B-Sens’ Prince playing the ‘right way’
Hoping for a call up to the NHL
A bright light in a dim season for the Binghamton Senators, Shane Prince is trying to put a block on all the outside noise.
Will the Ottawa Senators trade a veteran or two, finally opening the door for Prince to make his NHL debut? Have the big-league Senators seen enough to re-sign the 22-year-old left winger when his entry level contract expires following the season? Where does he stand relative to fellow left winger Matt Puempel and the other forward prospects?
“If you think too much about it, it can mess with your mind a little bit,” says Prince, in a master understatement. “To me, it’s a mindset. I’ve battled through obstacles my whole life. All of those decisions are out of my control.”
The former Ottawa 67’s star, drafted 61st overall in 2011, is anxious to show himself when the struggling B-Sens take on the Toronto Marlies in Sunday’s matinee at the Canadian Tire Centre.
Now in his third pro season, Prince has put up solid numbers — 17 goals and 20 assists in 45 games and netted a hat trick at the AHL All-Star Game last month — but he’s been frustrated as the losses have piled up.
If you thought the Sens are having a rough year, it’s nothing compared to Binghamton, which went into Friday’s game against Lehigh Valley having lost seven of eight. They had won three of 16 games in 2015, plummeting to the AHL’s Eastern Conference basement.

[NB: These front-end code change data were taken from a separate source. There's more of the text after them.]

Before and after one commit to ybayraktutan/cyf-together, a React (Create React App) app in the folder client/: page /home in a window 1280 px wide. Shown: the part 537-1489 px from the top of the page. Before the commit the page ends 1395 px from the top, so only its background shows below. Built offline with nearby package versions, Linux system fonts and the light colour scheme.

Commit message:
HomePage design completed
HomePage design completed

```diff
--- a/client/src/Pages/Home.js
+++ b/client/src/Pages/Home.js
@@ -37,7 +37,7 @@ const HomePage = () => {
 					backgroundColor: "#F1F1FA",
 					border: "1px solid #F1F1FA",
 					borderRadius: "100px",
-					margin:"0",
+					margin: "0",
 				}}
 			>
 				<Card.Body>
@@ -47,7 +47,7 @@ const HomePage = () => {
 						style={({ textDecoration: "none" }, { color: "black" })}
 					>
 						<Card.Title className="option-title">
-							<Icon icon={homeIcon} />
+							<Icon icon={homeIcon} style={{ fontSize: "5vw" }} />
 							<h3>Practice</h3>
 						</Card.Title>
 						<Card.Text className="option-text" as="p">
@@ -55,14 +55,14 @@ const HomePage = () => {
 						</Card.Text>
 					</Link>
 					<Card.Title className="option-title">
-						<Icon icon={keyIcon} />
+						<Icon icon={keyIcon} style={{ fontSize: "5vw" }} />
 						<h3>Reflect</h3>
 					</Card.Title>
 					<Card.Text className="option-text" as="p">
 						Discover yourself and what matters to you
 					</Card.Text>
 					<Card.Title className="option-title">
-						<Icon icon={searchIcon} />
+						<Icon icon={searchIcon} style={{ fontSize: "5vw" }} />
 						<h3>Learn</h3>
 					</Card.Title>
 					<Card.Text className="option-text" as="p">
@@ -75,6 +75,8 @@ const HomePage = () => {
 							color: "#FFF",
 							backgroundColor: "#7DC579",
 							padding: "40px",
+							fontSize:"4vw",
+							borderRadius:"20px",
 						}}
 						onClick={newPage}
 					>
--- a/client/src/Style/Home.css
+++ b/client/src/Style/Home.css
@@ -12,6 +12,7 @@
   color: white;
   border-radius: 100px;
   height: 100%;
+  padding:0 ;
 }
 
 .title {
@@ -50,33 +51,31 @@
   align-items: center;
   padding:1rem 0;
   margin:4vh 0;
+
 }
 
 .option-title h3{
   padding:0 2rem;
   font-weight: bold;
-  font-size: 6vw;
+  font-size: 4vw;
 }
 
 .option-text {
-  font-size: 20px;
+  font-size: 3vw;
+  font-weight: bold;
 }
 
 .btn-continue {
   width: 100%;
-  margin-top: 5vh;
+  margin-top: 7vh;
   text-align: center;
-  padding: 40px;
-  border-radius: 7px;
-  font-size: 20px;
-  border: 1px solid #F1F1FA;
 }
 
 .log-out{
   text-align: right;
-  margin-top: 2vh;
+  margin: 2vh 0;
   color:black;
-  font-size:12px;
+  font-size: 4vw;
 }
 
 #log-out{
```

There will be no run to the Calder Cup, as was the case when the bigleague Senators bottomed out in 2011, an exercise which provided valuable playoff experience to the organization’s young talent.
“Nobody likes losing, I hate losing,” Prince says. “It’s hard. It kind of becomes contagious. When you’re winning, everything goes right. When you’re losing, nothing goes right.”
Prince has, however, discovered how to play the “right way”, according to Senators assistant general manager Randy Lee.
Prince, who scored 43 goals and 90 points in 57 games with the 67’s in 2011-12, has always been a natural goal scorer and point producer. But he has also embraced the messages from Binghamton coach Luke Richardson to become a complete player.
“Luke has worked with him on the things he needs to do, not just the things he likes to do,” says Lee. “Playing harder without the puck, harder on the wall. He has done a pretty good job with that.”
Prince believes he has made “leaps and bounds in trying to become that kind of player,” and he’s welcoming the chance to show his stuff in the bigger arena on Sunday.
“For sure, it’s obviously important as far as (Senators management) watching, but it’s also just about getting back to Ottawa. I’m really excited about being back there.”
The goal is to stay here, of course, and perhaps nothing illustrates the lifestyle difference between the NHL and AHL than the travel schedule.
After playing Lehigh Valley in Allentown, Pennsylvania, Friday night and busing to Ottawa, the BSens were expected to arrive here at about 4 a.m. on Saturday.
They’ll practise here and take in Saturday’s game between the Senators and Edmonton Oilers.
After Sunday’s game, the B-Sens will jump back onto the bus for the ride to Toronto and a Family Day matinee rematch against the Marlies on Monday.
Lee suggests that fans will like what they see from defenceman Chris Wideman, who is essentially Erik Karlsson-Lite, with 13 goals and 23 assists with Binghamton.
“He’s the quarterback of the power play, but he’s not a liability defensively, he says.
“He’s a guy who has been targeted because he’s a top end point producer and a smaller guy (5-10, 170 pounds), but he competes hard.”
Assistant GM Lee also labels multi-purpose forward Max McCormick as a “Baby Boro,” likening his determination to that of Senators defenceman Mark Borowiecki.
“He has carved out a role for himself where he’s an energy guy, and he’s been versatile,” he says.
“He practises like Borowiecki, he’s a real positive in the room.
“He’s got edge, sandpaper, playing the type of style down in Binghamton that he would have to play if he made it to the NHL.”